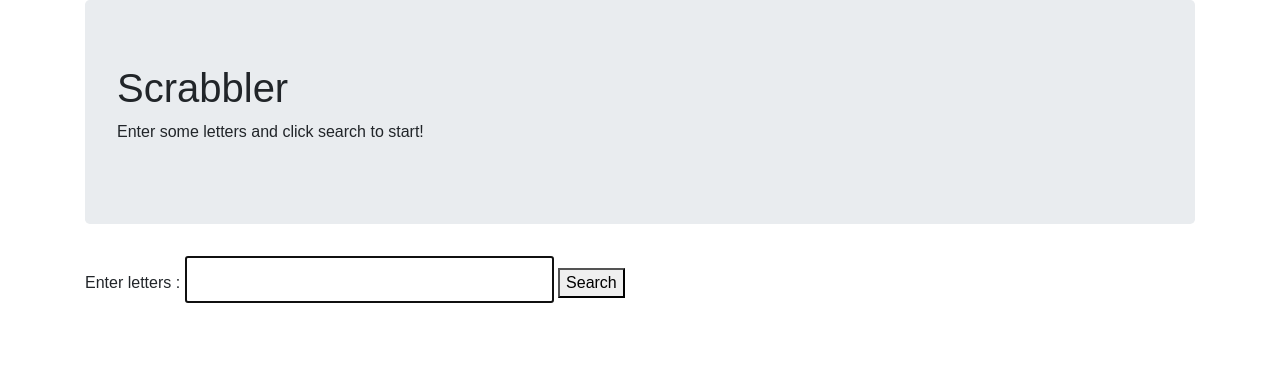
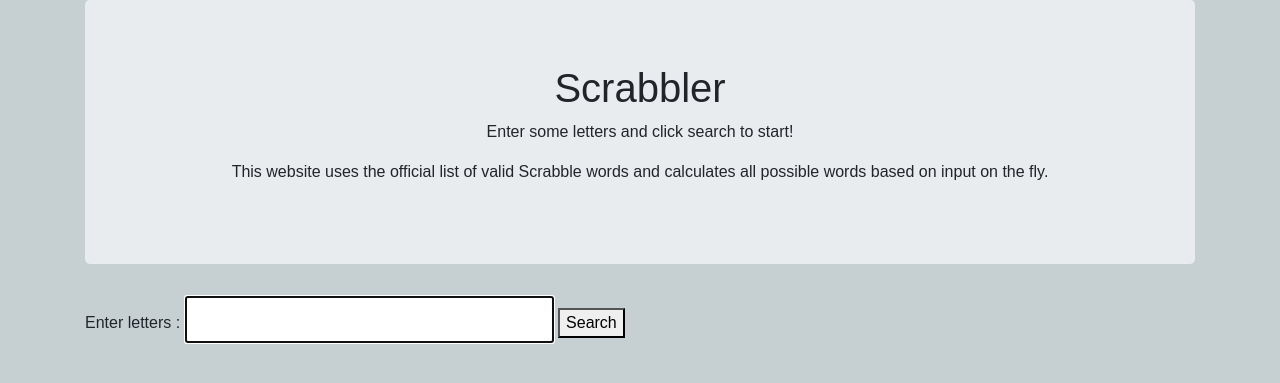
Before and after one commit to oftheheadland/Scrabbler, a Flask app: page / in a window 1280 px wide. Shown: the top 383 px of the page. Run offline with Flask 2, Linux system fonts and the light colour scheme; some libraries are stand-ins or nearby versions.

Commit message:
update styles, change background color and center text

```diff
--- a/templates/index.html
+++ b/templates/index.html
@@ -18,13 +18,14 @@
 </style>
 </head>
 
-<body>
+<body style="background-color: rgb(198, 208, 211)">
 
 
 	<div class="container">
-		<div class="jumbotron">
+		<div class="jumbotron" style="text-align: center">
 		  <h1>Scrabbler</h1>
 		  <p>Enter some letters and click search to start!</p>
+		  <p>This website uses the official list of valid Scrabble words and calculates all possible words based on input on the fly.</p>
 		</div>
 		<div>
 		<form method="post" id="form">
```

________

Problem requirements: Look through the entries above for the word "class". Copy every line where it shows up.

Task result:
 	<div class="container">
-		<div class="jumbotron">
+		<div class="jumbotron" style="text-align: center">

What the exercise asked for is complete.